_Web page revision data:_
-- Opening Marker --

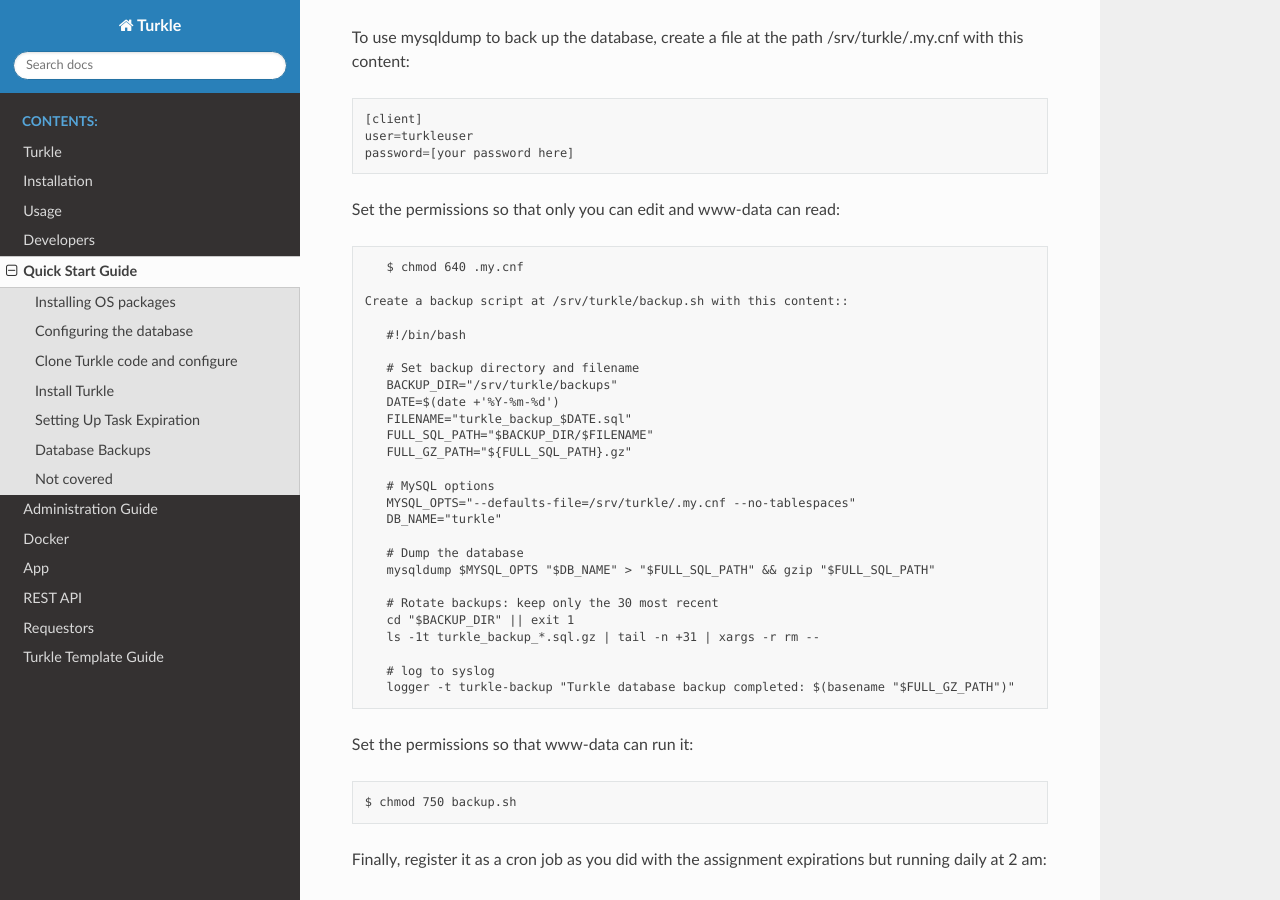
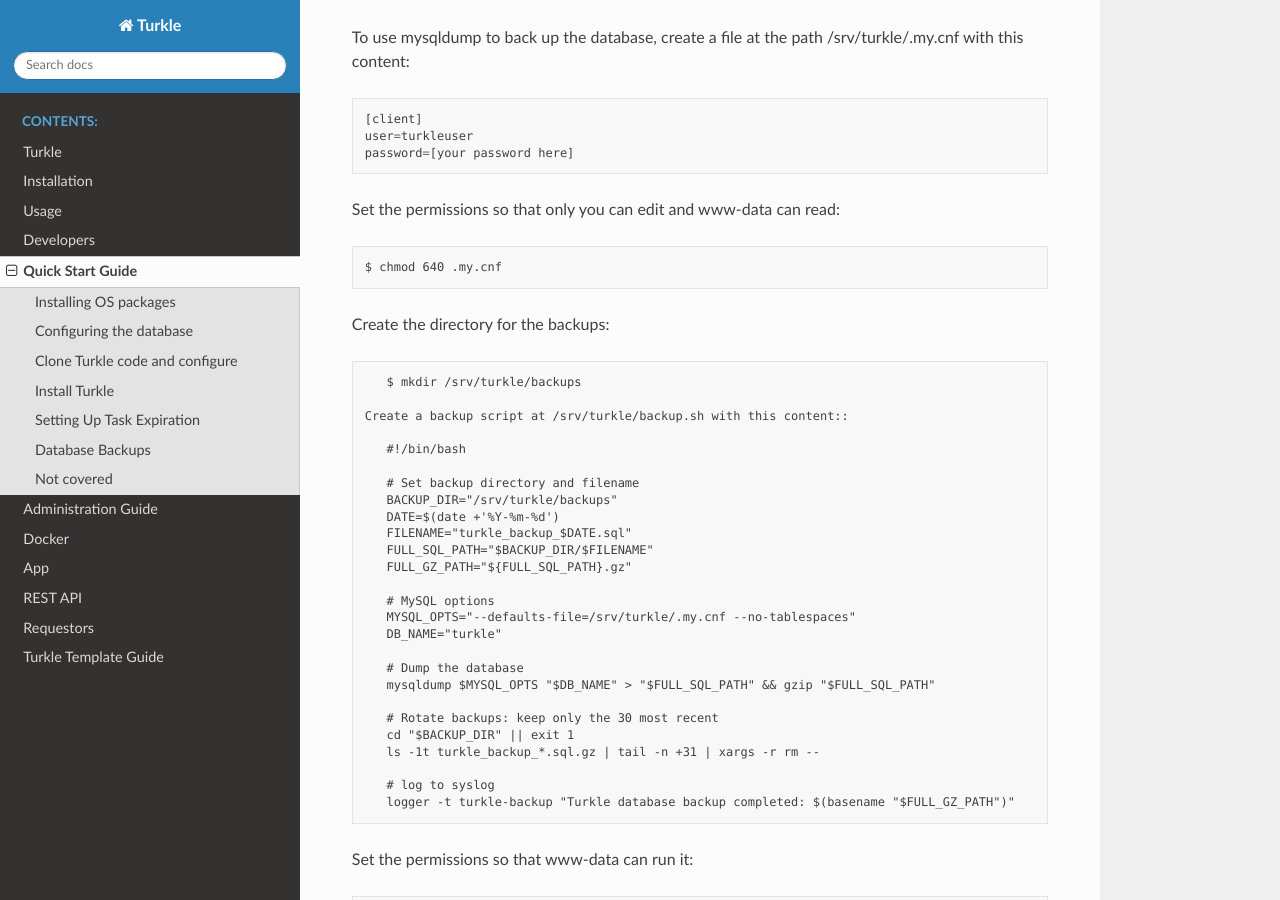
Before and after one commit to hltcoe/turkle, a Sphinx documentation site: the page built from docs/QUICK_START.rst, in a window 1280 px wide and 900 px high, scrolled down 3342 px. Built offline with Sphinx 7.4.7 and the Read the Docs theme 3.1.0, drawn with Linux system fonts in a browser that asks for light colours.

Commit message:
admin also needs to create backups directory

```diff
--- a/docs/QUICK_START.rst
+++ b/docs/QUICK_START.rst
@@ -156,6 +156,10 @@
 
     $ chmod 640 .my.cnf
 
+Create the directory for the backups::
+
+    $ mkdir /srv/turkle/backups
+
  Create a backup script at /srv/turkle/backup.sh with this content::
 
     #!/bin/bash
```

-- Closing Marker --

_WHAT YOU HAVE TO DO:_ If a line above holds the string "turkle", copy it out.

_TASK OUTPUT:_
Before and after one commit to hltcoe/turkle, a Sphinx documentation site: the page built from docs/QUICK_START.rst, in a window 1280 px wide and 900 px high, scrolled down 3342 px. Built offline with Sphinx 7.4.7 and the Read the Docs theme 3.1.0, drawn with Linux system fonts in a browser that asks for light colours.
+    $ mkdir /srv/turkle/backups
  Create a backup script at /srv/turkle/backup.sh with this content::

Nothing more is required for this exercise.